Why life as an astronaut's wife was light years from perfect
The women who married pioneering spacemen often faced infidelity and anger, writes Jacqui Godard in Miami
THEY WERE the unsung heroines of the space race, quintessential American housewives expected to stand by their men, smile to order and declare themselves "Happy, proud and thrilled" as their husbands rocketed to glory.
Poised and flawlessly groomed, they were transformed from ordinary military spouses to the First Ladies of Space alongside husbands whose bravery in the face of death-defying risks and lunar ambitions knew no bounds.
Yet behind the thrills, the glossy magazine photo-shoots and receptions with monarchs and presidents, life for the wives of Nasa's pioneering Mercury, Gemini and Apollo era astronauts was also a harrowing, fearful and, at times, scandalous existence.
Chronicled for the first time in a new book, The Astronaut Wives Club, the story of the women behind Nasa's elite space explorers of the 1950s to 1970s shows that it was not just the menfolk who were expected to have the right stuff.

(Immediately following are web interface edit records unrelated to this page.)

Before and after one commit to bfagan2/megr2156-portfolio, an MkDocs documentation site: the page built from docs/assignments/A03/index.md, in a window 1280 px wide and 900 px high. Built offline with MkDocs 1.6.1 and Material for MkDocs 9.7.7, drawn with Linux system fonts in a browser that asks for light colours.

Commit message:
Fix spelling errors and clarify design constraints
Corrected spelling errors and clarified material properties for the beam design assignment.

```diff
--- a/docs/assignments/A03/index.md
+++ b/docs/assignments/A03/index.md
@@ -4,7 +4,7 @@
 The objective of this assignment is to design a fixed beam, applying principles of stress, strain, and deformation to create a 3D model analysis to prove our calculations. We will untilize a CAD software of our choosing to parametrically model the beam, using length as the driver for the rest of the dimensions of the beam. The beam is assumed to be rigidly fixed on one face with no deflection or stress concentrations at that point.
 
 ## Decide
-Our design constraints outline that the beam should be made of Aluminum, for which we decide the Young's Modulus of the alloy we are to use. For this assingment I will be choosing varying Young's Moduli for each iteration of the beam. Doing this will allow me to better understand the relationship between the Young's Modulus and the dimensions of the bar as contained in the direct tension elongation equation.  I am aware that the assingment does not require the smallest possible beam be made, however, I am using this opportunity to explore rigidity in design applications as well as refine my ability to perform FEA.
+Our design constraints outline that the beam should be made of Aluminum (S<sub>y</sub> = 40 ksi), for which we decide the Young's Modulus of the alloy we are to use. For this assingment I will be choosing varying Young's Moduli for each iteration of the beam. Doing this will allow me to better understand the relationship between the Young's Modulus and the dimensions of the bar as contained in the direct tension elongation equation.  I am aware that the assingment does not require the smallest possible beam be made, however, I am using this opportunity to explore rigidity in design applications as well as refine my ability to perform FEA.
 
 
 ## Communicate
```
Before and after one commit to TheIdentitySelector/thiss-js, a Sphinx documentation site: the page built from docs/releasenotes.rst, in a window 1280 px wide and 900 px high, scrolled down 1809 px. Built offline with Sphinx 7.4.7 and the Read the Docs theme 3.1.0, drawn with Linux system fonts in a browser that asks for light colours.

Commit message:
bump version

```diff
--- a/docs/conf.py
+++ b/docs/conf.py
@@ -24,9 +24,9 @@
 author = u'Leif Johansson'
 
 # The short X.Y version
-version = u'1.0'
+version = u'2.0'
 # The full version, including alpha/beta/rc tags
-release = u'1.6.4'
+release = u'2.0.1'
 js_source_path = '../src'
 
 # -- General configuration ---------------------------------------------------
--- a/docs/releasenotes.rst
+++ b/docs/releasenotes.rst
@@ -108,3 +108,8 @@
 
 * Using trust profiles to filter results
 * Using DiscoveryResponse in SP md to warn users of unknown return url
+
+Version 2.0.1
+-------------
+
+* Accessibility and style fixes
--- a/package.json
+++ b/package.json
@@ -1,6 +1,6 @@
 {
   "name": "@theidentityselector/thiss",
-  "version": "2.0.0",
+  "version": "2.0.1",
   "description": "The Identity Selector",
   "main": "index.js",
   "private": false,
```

Under pressure to live up to public and Nasa expectations, some had to turn blind eyes to their husbands' infidelities and put on shows of marital harmony to protect the men's images and careers.
"We all tried to be so calm and so cool and everything," said Jane Dreyfus, who divorced the third man on the Moon, the late Pete Conrad, in 1988. "But we were a far cry from Stepford Wives."
Some turned to tranquillisers or drink to help them cope and only by forming a sisterhood they called the Astronaut Wives Club – motto "Proud, Happy, Thrilled" – did they pull one another through.
"If you think going to the Moon is hard, try staying at home," said Barbara Cernan, the wife of Gene Cernan, commander of the Apollo 17 mission in 1972 and the last man to walk on the Moon.
Mr Cernan, addressing the book's official launch in Houston, choked back tears as he admitted: "If it weren't for the wives who committed their lives to what we were doing, I don't think we would have ever gotten to the Moon."
The space race began in October 1957, when the Soviet Union launched Sputnik, the first man-made satellite.
Two years later, on the orders of President Dwight Eisenhower, Nasa selected its first astronauts – the Mercury Seven – all highly intelligent military test pilots.
Their wives were seen by women all over America as "seven glorious women they could look up to and emulate," said the book's author, Lily Koppel. Yet of the 30 astronauts recruited into the Mercury, Gemini and Apollo programmes, the marriages of only seven survived. Buzz Aldrin could be "heartbreakingly cold" towards his first wife, Joan, to whom he once gave a monkey that would bare its teeth, make obscene gestures and dance around mocking her.
"I've had it. It's either the monkey or me. Somebody's leaving," she told him, to be met with a silent look that appeared to say, "Well, what are you waiting for?" Their marriage fell apart after he returned from the Moon in 1969, and sank into depression and alcoholism.
"It was hard for them to come home," said Faye Stafford, the former wife of astronaut Tom Stafford, who orbited the Moon in 1969. "Who could ever compete with the Moon? I was lucky if I could come in second."
"I see them as America's first reality stars," said Koppel. "Their country looked to them to hold up the public relations arm of the early space programme and the feeling was that if they did not, their men may not go into space or to the Moon.
"Their story is kind of The Right Stuff meets Mad Men, with a little bit of Desperate Housewives thrown in."